KATHMANDU, June 12 (Xinhua) -- Following the death of at least eight climbers and the missing of one climber at the south face of Mount Qomolangma this spring season, the Nepal government has formed a five-member panel to review and recommend policies to reform the mountaineering sector.
Issuing a statement on Wednesday, the Department of Tourism (DoT), the authorized body to issue climbing permits, said that the panel is mandated to come up with suggestions on existing policies, laws, structures and working procedures.
"The government is concerned about the issues raised in the mountaineering sector and is committed to making climbing safe and secured," Dandu Raj Ghimire, director general at the DoT, told Xinhua.
The panel is led by the chief of Human Resource Management and Tourism Promotion Division under the Ministry of Culture, Tourism and Civil Aviation.
At a time when the "traffic jam" in the world's highest peak was blamed as the major reason for growing fatalities, the department refuted overcrowding and maximum issuance of climbing permits as the causes.
"As per the reports submitted by concerned expedition agencies and liaison officers, the causes of deaths include high altitude, unfavorable weather and short weather window, weak physical condition and sudden fainting of climbers," the department said.
This year the government issued a total of 381 permits for 44 expedition teams to climb the 8,848-meter-high peak. To assist these climbers, there were altogether 642 high-altitude workers including Sherpa guides.
According to the department, the number of permits issued this year was only 35 more than the number in 2018, when 346 received climbing permits and only 15 more than that in 2017, when 366 permits were issued.

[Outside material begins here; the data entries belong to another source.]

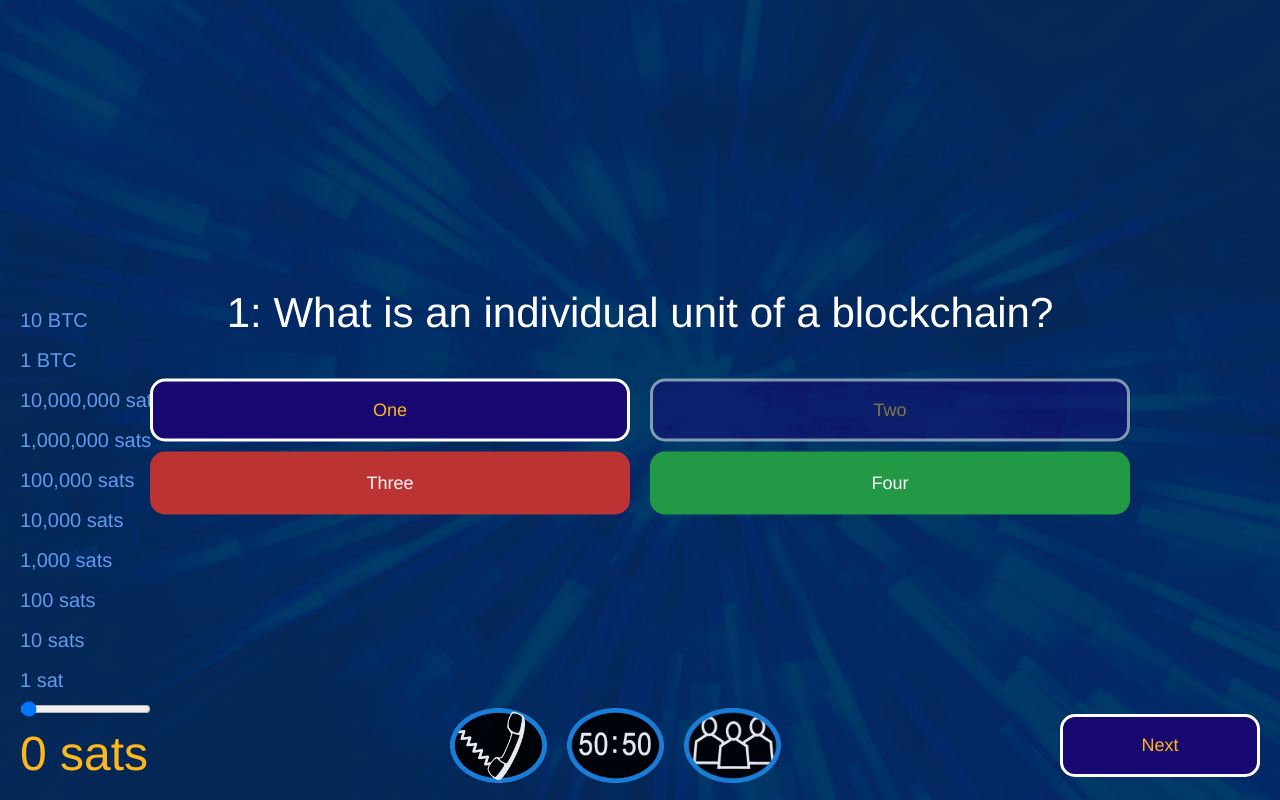
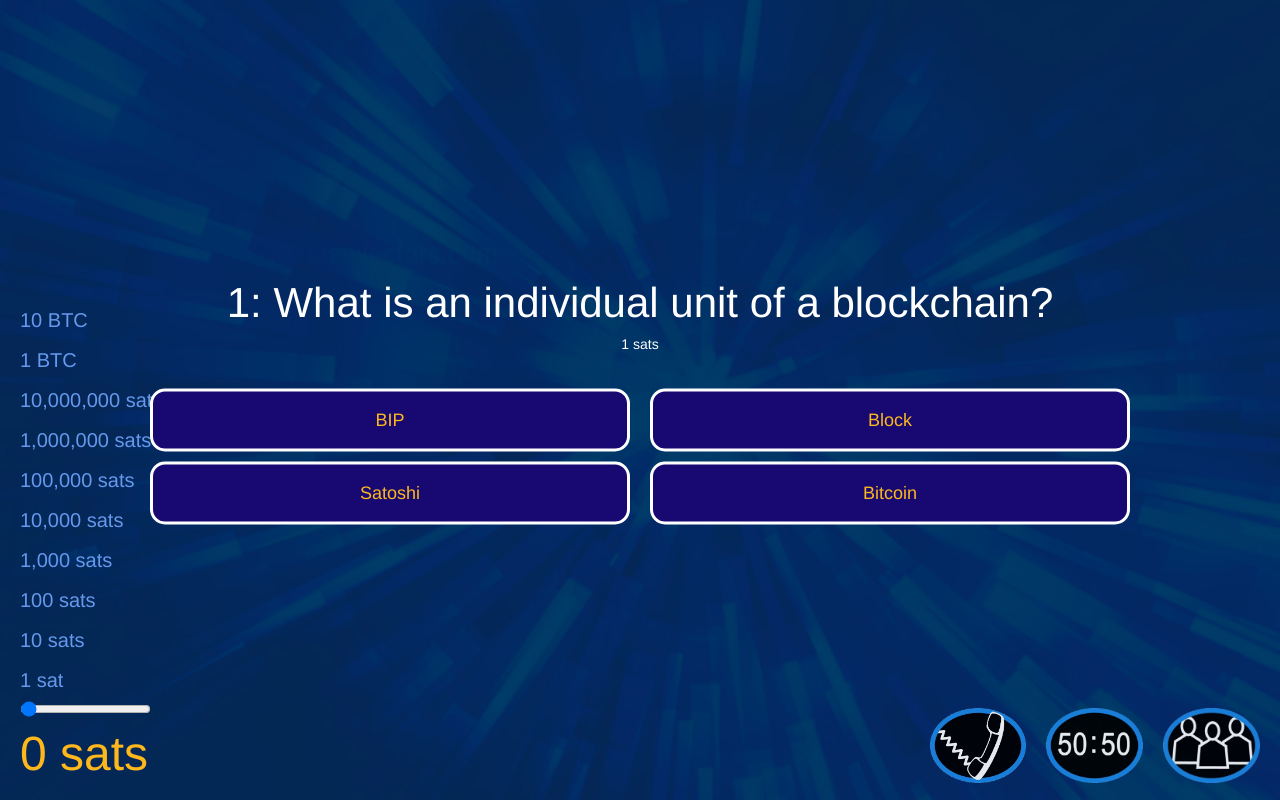
Before and after one commit to bkeating/bitcoin-billionaire, a Svelte app: page / in a window 1280 px wide. Both pictures are taken after a click on the button "START". Built offline with nearby package versions, Linux system fonts and the light colour scheme.

Commit message:
ability to detect correct answer and add points

```diff
--- a/src/screens/QuestionScreen.svelte
+++ b/src/screens/QuestionScreen.svelte
@@ -1,7 +1,10 @@
 <script>
-  // The question payload comes in by way of a component prop.
+  // The question payload and it's handler come in by way of a component prop.
   export let question;
   export let handleNextQuestion;
+
+  // We keep track of the current question verdict ephemirally in local state.
+  let verdict;
 
   import {
     currentScreen,
@@ -12,9 +15,7 @@
     currentQuestion,
   } from '../store';
 
-  const handleShowResults = () => {
-    currentScreen.set(2);
-  };
+  const handleShowResults = () => currentScreen.set(2);
 
   const handleUseLifeLine = (slug) => {
     if (slug === '5050') {
@@ -39,6 +40,25 @@
   $: sat8 = $totalScore > 10000000 ? 'is-past' : '';
   $: sat9 = $totalScore > 100000000 ? 'is-past' : '';
   $: sat10 = $totalScore > 100000000 ? 'is-past' : '';
+
+  let answers = question.incorrect_answers;
+  answers.push(question.correct_answer);
+
+  let shuffledAnswers = answers.sort(() => 0.5 - Math.random());
+
+  // let buttonElList = document.querySelectorAll("input[type=button]");
+
+  const handleSelectAnswer = (e, answer) => {
+    e.preventDefault();
+    if (answer === question.correct_answer) {
+      console.log('CORRECT!');
+      totalScore.update(n => n + question.points);
+      verdict = 'correct';
+    } else {
+      console.log('incorrect');
+      verdict = 'incorrect';
+    }
+  };
 </script>
 
 <link href="/styles.css" rel="stylesheet" type="text/css" />
@@ -57,29 +77,39 @@
       <li class="{sat2} transition-all">10 sats</li>
       <li class="{sat1} transition-all">1 sat</li>
     </ul>
+
+    {#if verdict === 'correct'}
+      <div class="content correct-content">
+        CORRECT! <br /> {question.points} sats for youuuu.
+        <div class="mt-12 actions is-visible">
+          <button class="px-12 py-2 bg-blue-500" on:click={() => handleNextQuestion(question.id)}>Next</button>
+        </div>
+      </div>
+    {:else if verdict === 'incorrect'}
+      <div class="content incorrect-content">
+        D'oh. Sorry, but you just missed out on {question.points} sats.
+        <div class="mt-12 actions is-visible">
+          <button class="px-12 py-2 bg-red-900" on:click={() => handleNextQuestion(question.id)}>Next</button>
+        </div>
+      </div>
+    {:else}
       <div class="content">
         <div class="question">
           {question.id}: {question.question}
+          <p class="text-sm">{question.points} sats</p>
         </div>
         <ul class="answers">
+          {#each shuffledAnswers as answer}
             <li class="answer">
-          <button>One</button>
+              <button on:click={(e) => handleSelectAnswer(e, answer)}>{answer}</button>
             </li>
-        <li class="answer">
-          <button disabled="disabled">Two</button>
-        </li>
-        <li class="answer">
-          <button class="is-error">Three</button>
-        </li>
-        <li class="answer">
-          <button class="is-success" on:click={() => totalScore.update(s => s + question.points)}>Four</button>
-        </li>
+          {/each}
         </ul>
       </div>
       <div class="footer">
         <div class="score">
           <div>
-          <input type="range" bind:value={$totalScore} max="10000000000" class="block w-full"  />
+            <input type="range" bind:value={$totalScore} max="10000000000" class="block w-full" />
             <div class="block">{$totalScore} sats</div>
           </div>
         </div>
@@ -107,11 +137,8 @@
             <img src="./images/audience.webp" />
           </button>
         </div>
-
-      <div class="actions is-visible">
-        <button on:click={() => handleNextQuestion(question.id)}>Next</button>
       </div>
-    </div>
+    {/if}
   </div>
 {/if}
 
@@ -122,4 +149,10 @@
   .btn-lifeline:active {
     @apply bg-transparent;
   }
+  .correct-content {
+    @apply text-4xl text-center text-green-500;
+  }
+  .incorrect-content {
+    @apply text-4xl text-center text-red-500;
+  }
 </style>
```
Lines whose indentation alone changed are shown as unchanged.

The government body said the permits were issued in compliance with the Tourism Act 1978 and Mountaineering Expedition Regulations 2002.